» **Activity**
Your output should be the complete listing, word for word, with no pictures in it.

» **Records supplied**

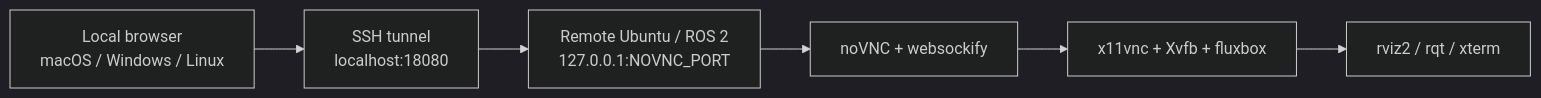
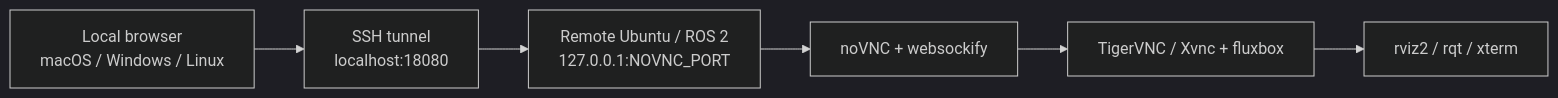
The diagram in README.en.md (lizuju/ros2-web-desktop), drawn with Mermaid (dark theme) before and after one commit. The commit also changed other lines of this file and 9 other files, not shown here.

Commit message:
feat(novnc): switch backend to TigerVNC

````diff
--- a/README.en.md
+++ b/README.en.md
@@ -28,8 +28,8 @@
 ```mermaid
 flowchart LR
   A["Local browser<br/>macOS / Windows / Linux"] --> B["SSH tunnel<br/>localhost:18080"]
   B --> C["Remote Ubuntu / ROS 2<br/>127.0.0.1:NOVNC_PORT"]
   C --> D["noVNC + websockify"]
-  D --> E["x11vnc + Xvfb + fluxbox"]
+  D --> E["TigerVNC / Xvnc + fluxbox"]
   E --> F["rviz2 / rqt / xterm"]
 ```
````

» **Exercise answer**
The diagram in README.en.md (lizuju/ros2-web-desktop), drawn with Mermaid (dark theme) before and after one commit. The commit also changed other lines of this file and 9 other files, not shown here.

Commit message:
feat(novnc): switch backend to TigerVNC

````diff
--- a/README.en.md
+++ b/README.en.md
@@ -28,8 +28,8 @@
 ```mermaid
 flowchart LR
   A["Local browser<br/>macOS / Windows / Linux"] --> B["SSH tunnel<br/>localhost:18080"]
   B --> C["Remote Ubuntu / ROS 2<br/>127.0.0.1:NOVNC_PORT"]
   C --> D["noVNC + websockify"]
-  D --> E["x11vnc + Xvfb + fluxbox"]
+  D --> E["TigerVNC / Xvnc + fluxbox"]
   E --> F["rviz2 / rqt / xterm"]
 ```
````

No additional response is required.